Asexual Reproduction of Ascomycota:
✔ What are Reproduction?
✔ Asexual Reproduction??
✔ Asexual Reproduction in Ascomycota?
✔ Types of Asexual Reproduction in Ascomycota??
✔ Asexual spores?
✔ Conidia formation??
✔ Conidiospores, mitospores??
• Biological proccess by which new individual organisms Offspring are
produced from their Parents
• Reproduction is a fundamental feature of life
• Each individual organism exists as the result of Reproduction.
Types of Reproduction:
• Asexual Reproduction
• Sexual Reproduction
4. Asexual spores:
Different types of asexual spores can be identified by colour, shape, and how they are
released as individual spores.
Types of Asexual spores:
⮚ The most frequent types are the single-celled spores, which are designated amerospores.
⮚ If the spore is divided into two by a cross-wall (septum), it is called a didymospore.
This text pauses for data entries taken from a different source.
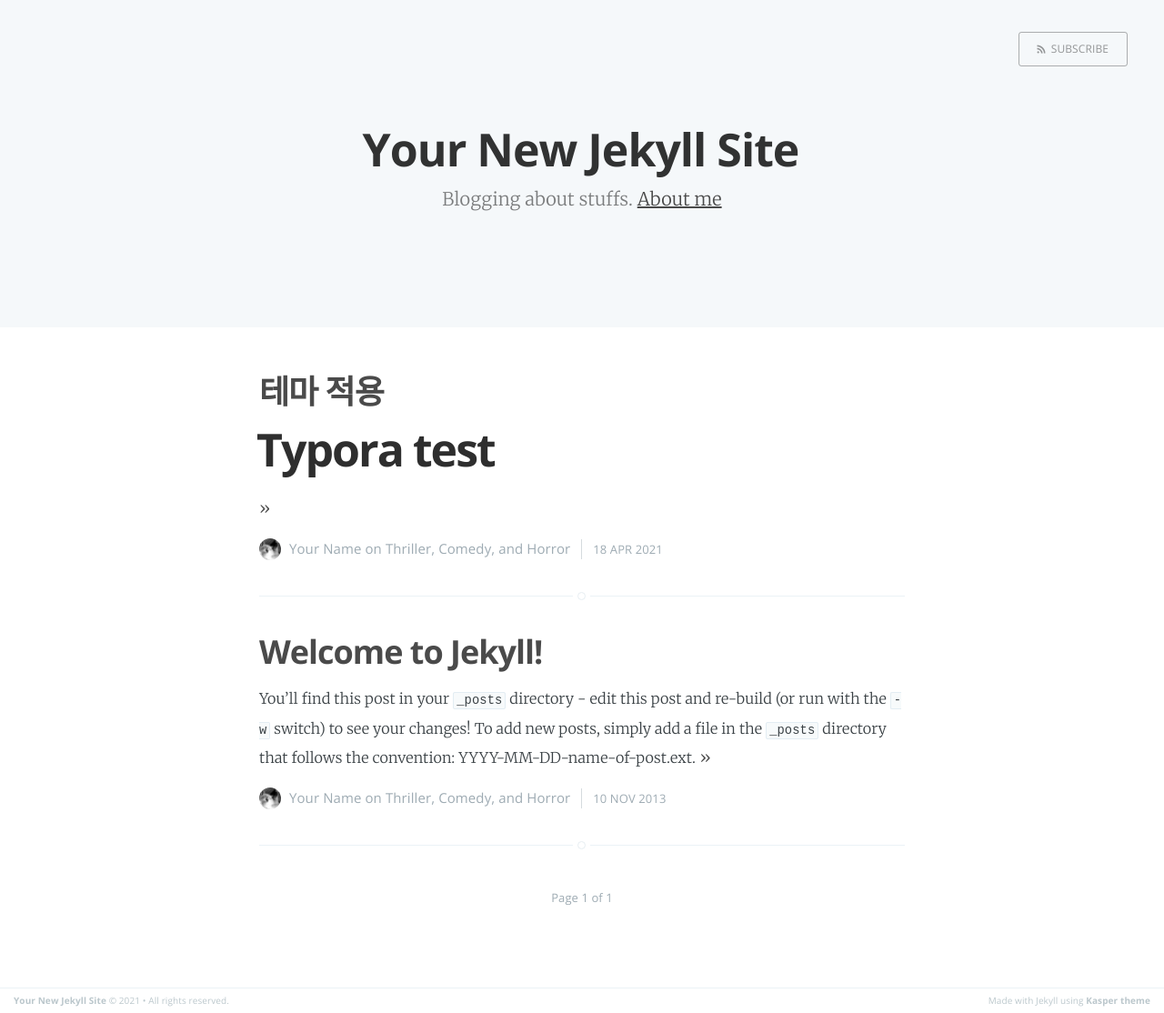
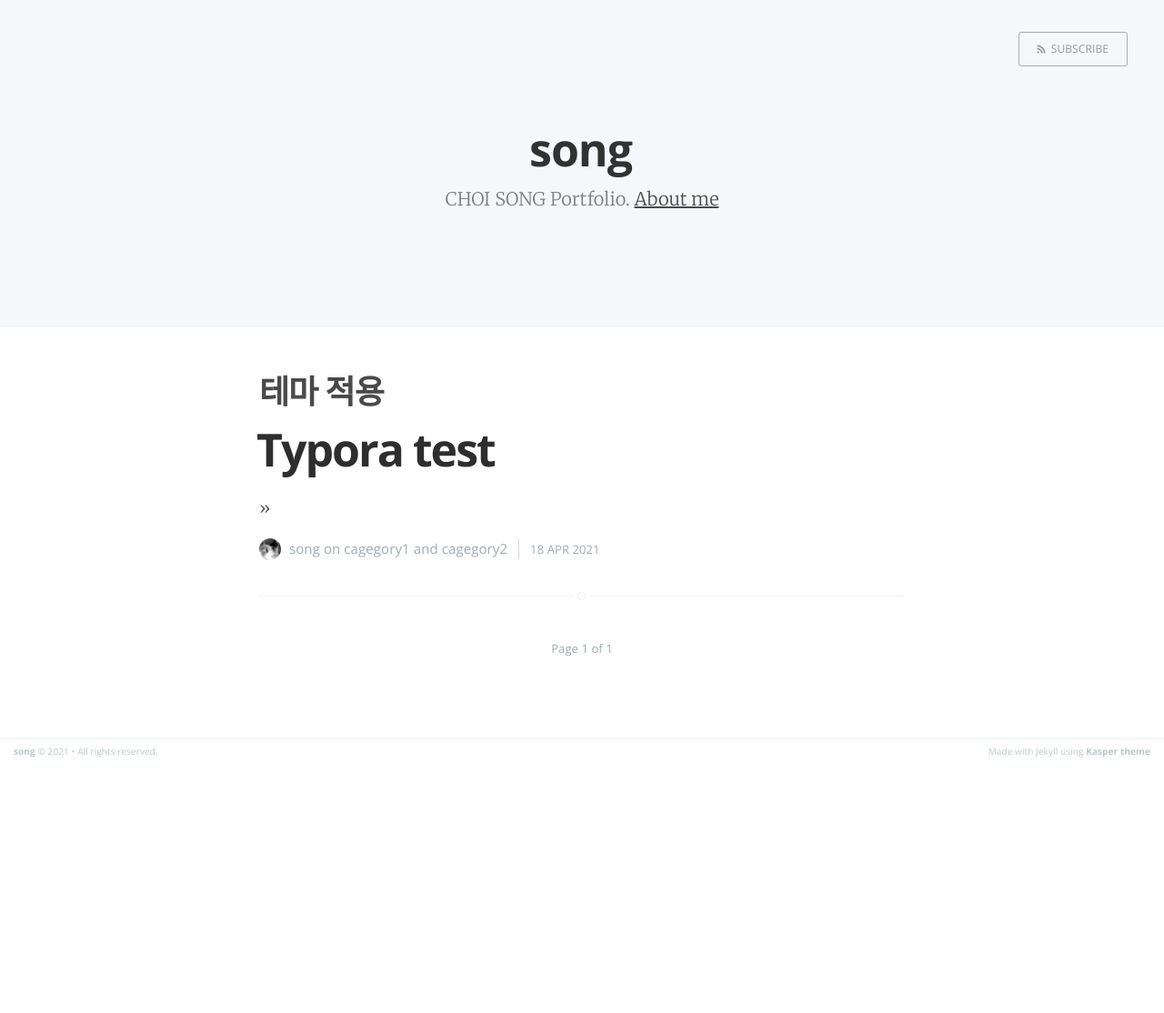
Before and after one commit to s1ngs0ng/s1ngs0ng.github.io, a Jekyll site: the page built from index.html, in a window 1280 px wide. Shown: the whole page at 91% size. Built offline with Jekyll 4.4.1, drawn with Linux system fonts in a browser that asks for light colours; the list of posts is cut into pages by our own code; after the commit the page ends 900 px from its top, so only the background shows below that.

Commit message:
사이트 정보 추가

```diff
--- a/_config.yml
+++ b/_config.yml
@@ -1,6 +1,5 @@
-name: Your New Jekyll Site
-description: Blogging about stuffs
-meta_description: "Your New Jekyll Site, Blogging about stuffs"
+name: song
+description: CHOI SONG Portfolio
 
 markdown: kramdown
 highlighter: rouge
@@ -13,7 +12,7 @@
 
 # Details for the RSS feed generator
 url: ""
-author: "Your Name"
+author: "song"
 
 # Disqus config
 disqus-shortname: ""
--- a/_posts/2013-11-10-welcome-to-jekyll.markdown
+++ /dev/null
@@ -1,24 +0,0 @@
----
-layout: post
-title:  "Welcome to Jekyll!"
-date:   2013-11-10 10:18:00
-categories: Thriller Comedy Horror
----
-
-You'll find this post in your `_posts` directory - edit this post and re-build (or run with the `-w` switch) to see your changes!
-To add new posts, simply add a file in the `_posts` directory that follows the convention: YYYY-MM-DD-name-of-post.ext.
-
-Jekyll also offers powerful support for code snippets:
-
-{% highlight ruby %}
-def print_hi(name)
-  puts "Hi, #{name}"
-end
-print_hi('Tom')
-#=> prints 'Hi, Tom' to STDOUT.
-{% endhighlight %}
-
-Check out the [Jekyll docs][jekyll] for more info on how to get the most out of Jekyll. File all bugs/feature requests at [Jekyll's GitHub repo][jekyll-gh].
-
-[jekyll-gh]: https://github.com/mojombo/jekyll
-[jekyll]:    http://jekyllrb.com
--- a/_posts/2021-04-18-first.md
+++ b/_posts/2021-04-18-first.md
@@ -2,7 +2,7 @@
 layout: post
 title:  "테마 적용"
 date:   2021-04-18 20:29
-categories: Thriller Comedy Horror
+categories: cagegory1 cagegory2
 ---
 
 # Typora test
```
Also changed, not shown: README.md, 6 other files.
When there are two or more cross-walls, the classification depends on spore shape.
⮚ If the septae are transversal, like the rungs of a ladder, it is a phragmospore,
⮚ If they possess a net-like structure it is a dictyospore.
⮚ If ray-like arms radiate from a central body it is saturospores
⮚ If the entire spore is wound up in a spiral like a spring.it is helicospores
⮚ Very long worm like spores with a length to diameter ratio of more than 15:1are called
Ascomycetes are 'spore shooters'. They are fungi which produce microscopic spores inside
special, elongated cells or sacs, known as 'asci', which give the group its name.
Types of Asexual Reproduction in Ascomycota:
Asexual reproduction is the dominant form of propagation in the Ascomycota, and is responsible for the rapid
spread of these fungi into new areas. Asexual reproduction of ascomycetes is very diverse from both structural
and functional points of view…
▪ Conidia Formation
6. Conidia Formation:
Asexual reproduction may occur through vegetative reproductive spores, the conidia. The asexual, non-motile haploid spores
of a fungus, which are named after the Greek word for dust (conia), are hence also known as conidiospores and mitospores.
The conidiospores commonly contain one nucleus and are products of mitotic cell divisions and thus are sometimes call
mitospores, which are genetically identical to the mycelium from which they originate. They are typically formed at the ends
of specialized hyphae, the conidiophores. Depending on the species they may be dispersed by wind or water, or by animals.
Conidiophores may simply branch off from the mycelia or they may be formed in fruiting bodies.
The hypha that creates the sporing (conidiating) tip can be very similar to the normal hyphal tip, or it can be differentiated.
The most common differentiation is the formation of a bottle shaped cell called a phialide, from which the spores are
produced. Not all of these asexual structures are a single hypha. In some groups, the conidiophores (the structures that bear
the conidia) are aggregated to form a thick structure.
The diverse conidia and conidiophores sometimes develop in asexual sporocarps with different characteristics (e.g.
aecervulus, pycnidium, sporodochium). Some species of Ascomycetes form their structures within plant tissue, either as
parasite or saprophytes. These fungi have evolved more complex asexual sporing structures, probably influenced by the
cultural conditions of plant tissue as a substrate. These structures are called the sporodochium. This is a cushion of
conidiophores created from a pseudoparenchymatous stroma in plant tissue. The pycnidium is a globose to flask-shaped
parenchymatous structure, lined on its inner wall with conidiophores. The acervulus is a flat saucer shaped bed of
conidiophores produced under a plant cuticle, which eventually erupt through the cuticle for dispersal.
9. Budding :
⮚ Having and Developing bud
⮚Asexual reproduction process in ascomycetes also involves the
budding which we clearly observe in yeast. This is termed a “blastic
process”. It involves the blowing out or blebbing of the hyphal tip
wall. The blastic process can involve all wall layers, or there can be
a new cell wall synthesized which is extruded from within the old
The initial events of budding can be seen as the development of a ring of chitin around the
point where the bud is about to appear. This reinforces and stabilizes the cell wall.
Enzymatic activity and turgor pressure act to weaken and extrude the cell wall. New cell
wall material is incorporated during this phase. Cell contents are forced into the progeny
cell, and as the final phase of mitosis ends a cell plate, the point at which a new cell wall
will grow inwards from, forms.